1 Department of Medicine, Halland Hospital, SE-301 85 Halmstad, Sweden
2 Department of Research and Development, Halland Hospital, SE-301 85 Halmstad, Sweden
3 Department of Clinical Science and Education, Karolinska Institute, Danderyds Hospital, Stockholm, Sweden
4 Department of Occupational and Environmental Medicine, Lund University, Sweden
Citation and License
BMC Public Health 2013, 13:715 doi:10.1186/1471-2458-13-715Published: 3 August 2013
In a screening study for silent atrial fibrillation (AF), which is a frequent source of cardiac emboli with ischemic stroke, the proportion of non-participants was considerable and their clinical profile differed from the participants’ profile. We intended to geo-map the target population and non-participation in an attempt to understand factors related to screening uptake and, thereby, obtain useful information needed to intervene for improved uptake.

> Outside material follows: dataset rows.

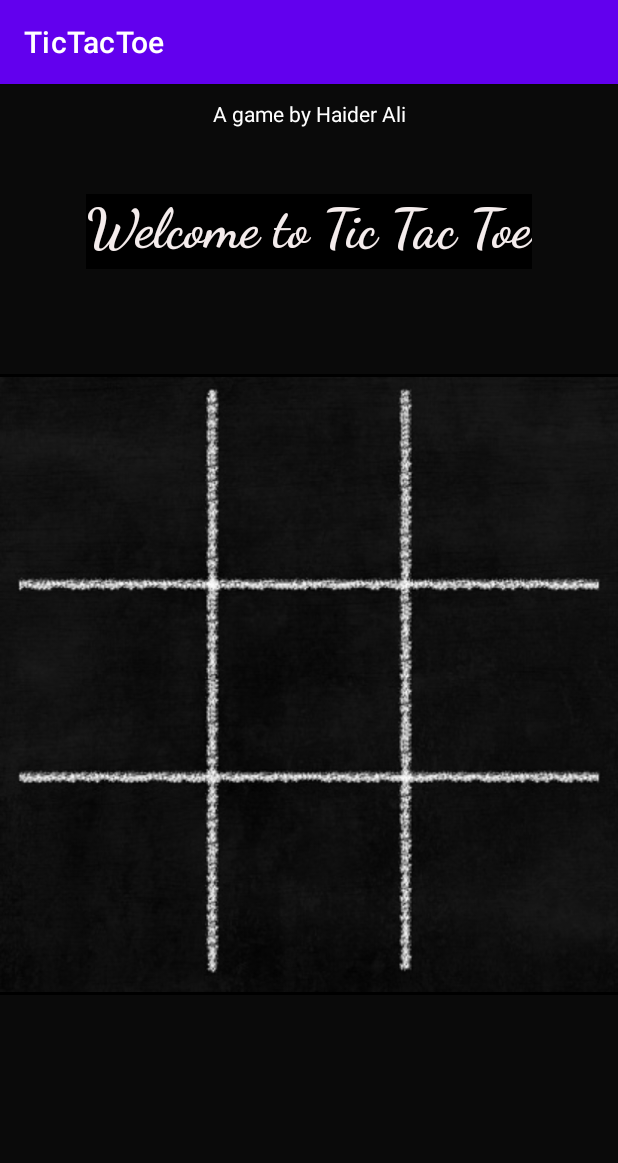
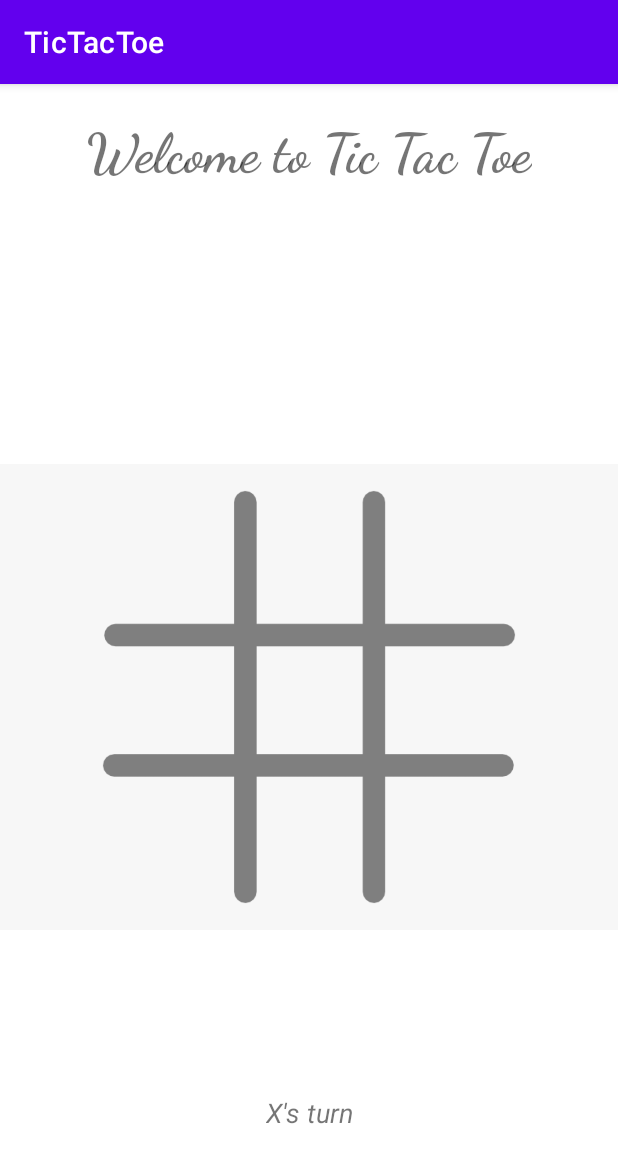
Before and after one commit to haiderali015/TicTacToe-Game, an Android app: the screen it shows after launch (MainActivity), on a phone screen of 412 x 824 dp. Shown: the top 1163 px of the screen. Run offline under Robolectric (Android 15) with nearby library versions, the phone set to English and light mode, and no system bars.

Commit message:
some styling still needed

```diff
--- a/app/src/main/java/com/example/tictactoe/MainActivity.java
+++ b/app/src/main/java/com/example/tictactoe/MainActivity.java
@@ -31,12 +31,12 @@ public class MainActivity extends AppCompatActivity {
             gameState[tappedImage] = activePlayer;
             img.setTranslationY(-1000f);
             if (activePlayer == 0) {
-                img.setImageResource(R.drawable.x);
+                img.setImageResource(R.drawable.styx);
                 activePlayer = 1;
                 TextView status = findViewById(R.id.status);
                 status.setText("O's Turn - Tap to play");
             } else {
-                img.setImageResource(R.drawable.o);
+                img.setImageResource(R.drawable.circle);
                 activePlayer = 0;
                 TextView status = findViewById(R.id.status);
                 status.setText("X's Turn - Tap to play");
--- a/app/src/main/res/layout/activity_main.xml
+++ b/app/src/main/res/layout/activity_main.xml
@@ -4,7 +4,6 @@
     xmlns:tools="http://schemas.android.com/tools"
     android:layout_width="match_parent"
     android:layout_height="match_parent"
-    android:background="#F5000000"
     tools:context=".MainActivity">
 
     <TextView
@@ -12,14 +11,9 @@
         android:layout_width="wrap_content"
         android:layout_height="wrap_content"
         android:layout_marginTop="23dp"
-        android:height="50dp"
-        android:background="#000000"
         android:text="@string/heading"
-        android:textColor="#F4ECEC"
-        android:textColorLink="#DCD6D6"
         android:textSize="36sp"
         android:textStyle="bold"
-        android:translationY="50sp"
         app:fontFamily="cursive"
         app:layout_constraintLeft_toLeftOf="parent"
         app:layout_constraintRight_toRightOf="parent"
@@ -29,20 +23,17 @@
         android:id="@+id/imageView"
         android:layout_width="0dp"
         android:layout_height="wrap_content"
-        android:background="#000000"
         android:contentDescription="@string/grid"
-        android:translationY="120sp"
         app:layout_constraintEnd_toEndOf="parent"
         app:layout_constraintStart_toStartOf="parent"
         app:layout_constraintTop_toBottomOf="@+id/textView"
-        app:srcCompat="@drawable/grids" />
+        app:srcCompat="@drawable/grid" />
 
     <LinearLayout
         android:id="@+id/linearLayout"
         android:layout_width="0dp"
         android:layout_height="420dp"
         android:orientation="vertical"
-        android:translationY="110sp"
         app:layout_constraintBottom_toBottomOf="@+id/imageView"
         app:layout_constraintEnd_toEndOf="@+id/imageView"
         app:layout_constraintStart_toStartOf="@+id/imageView"
@@ -52,16 +43,14 @@
             android:layout_width="match_parent"
             android:layout_height="match_parent"
             android:layout_weight="1"
-            android:orientation="horizontal"
-            android:padding="15sp"
-            android:translationY="29sp">
+            android:orientation="horizontal">
 
             <ImageView
                 android:id="@+id/imageView0"
                 android:layout_width="match_parent"
                 android:layout_height="match_parent"
                 android:layout_weight="1"
-                android:onClick="onTap"
+                android:onClick="playerTap"
                 android:padding="20sp"
                 android:tag="0" />
 
@@ -70,7 +59,7 @@
                 android:layout_width="match_parent"
                 android:layout_height="match_parent"
                 android:layout_weight="1"
-                android:onClick="onTap"
+                android:onClick="playerTap"
                 android:padding="20sp"
                 android:tag="1" />
 
@@ -79,7 +68,7 @@
                 android:layout_width="match_parent"
                 android:layout_height="match_parent"
                 android:layout_weight="1"
-                android:onClick="onTap"
+                android:onClick="playerTap"
                 android:padding="20sp"
                 android:tag="2" />
         </LinearLayout>
@@ -88,16 +77,14 @@
             android:layout_width="match_parent"
             android:layout_height="match_parent"
             android:layout_weight="1"
-            android:orientation="horizontal"
-            android:padding="15sp"
-            android:translationY="10sp">
+            android:orientation="horizontal">
 
             <ImageView
                 android:id="@+id/imageView3"
                 android:layout_width="match_parent"
                 android:layout_height="match_parent"
                 android:layout_weight="1"
-                android:onClick="onTap"
+                android:onClick="playerTap"
                 android:padding="20sp"
                 android:tag="3" />
 
@@ -106,7 +93,7 @@
                 android:layout_width="match_parent"
                 android:layout_height="match_parent"
                 android:layout_weight="1"
-                android:onClick="onTap"
+                android:onClick="playerTap"
                 android:padding="20sp"
                 android:tag="4" />
 
@@ -115,7 +102,7 @@
                 android:layout_width="match_parent"
                 android:layout_height="match_parent"
                 android:layout_weight="1"
-                android:onClick="onTap"
+                android:onClick="playerTap"
                 android:padding="20sp"
                 android:tag="5" />
         </LinearLayout>
@@ -124,17 +111,14 @@
             android:layout_width="match_parent"
             android:layout_height="match_parent"
             android:layout_weight="1"
-            android:orientation="horizontal"
-            android:padding="15sp"
-            android:translationY="-10sp"
-            app:srcCompat="@drawable/circle">
+            android:orientation="horizontal">
 
             <ImageView
                 android:id="@+id/imageView6"
                 android:layout_width="match_parent"
                 android:layout_height="match_parent"
                 android:layout_weight="1"
-                android:onClick="onTap"
+                android:onClick="playerTap"
                 android:padding="20sp"
                 android:tag="6" />
 
@@ -143,7 +127,7 @@
                 android:layout_width="match_parent"
                 android:layout_height="match_parent"
                 android:layout_weight="1"
-                android:onClick="onTap"
+                android:onClick="playerTap"
                 android:padding="20sp"
                 android:tag="7" />
 
@@ -152,7 +136,7 @@
                 android:layout_width="match_parent"
                 android:layout_height="match_parent"
                 android:layout_weight="1"
-                android:onClick="onTap"
+                android:onClick="playerTap"
                 android:padding="20sp"
                 android:tag="8" />
         </LinearLayout>
@@ -163,8 +147,8 @@
         android:id="@+id/status"
         android:layout_width="wrap_content"
         android:layout_height="wrap_content"
-        android:padding="20sp"
-        android:textColor="#FFFFFF"
+        android:layout_marginBottom="15sp"
+        android:text="X's turn"
         android:textSize="18sp"
         android:textStyle="italic"
         app:layout_constraintBottom_toBottomOf="parent"
@@ -172,15 +156,4 @@
         app:layout_constraintStart_toStartOf="parent"
         app:layout_constraintTop_toBottomOf="@+id/linearLayout" />
 
-    <TextView
-        android:id="@+id/textView2"
-        android:layout_width="wrap_content"
-        android:layout_height="wrap_content"
-        android:padding="10sp"
-        android:text="A game by Haider Ali"
-        android:textColor="#FFFFFF"
-        app:layout_constraintEnd_toEndOf="parent"
-        app:layout_constraintStart_toStartOf="parent"
-        app:layout_constraintTop_toTopOf="parent" />
-
 </androidx.constraintlayout.widget.ConstraintLayout>
```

In the municipality of Halmstad, Sweden, all residents born in 1934–1935 were invited to the screening study during April 2010 to February 2012. The total study group included 848 participants and 367 non-participants from 12 parishes. Geo-maps displaying participation, along with target-population-based geo-maps displaying proportion of immigrants and ischemic stroke incidence, were used.
Smoothed non-participation ratios (SmNPR) varied from 0.81 to 1.24 across different parishes (SmNRP = 1 corresponds to the expected participation based on the total study group). Among high risk individuals, the geographical variation was more pronounced (SmNPR range 0.75–1.51). Two parishes with higher share of immigrants and elevated population-based ischemic stroke incidence showed markedly lower participation, particularly among high-risk individuals.
AF screening uptake varied evidently between parishes, particularly among high-risk individuals. Geo-mapping of target population and non-participation yielded useful information needed to intervene for improved screening uptake.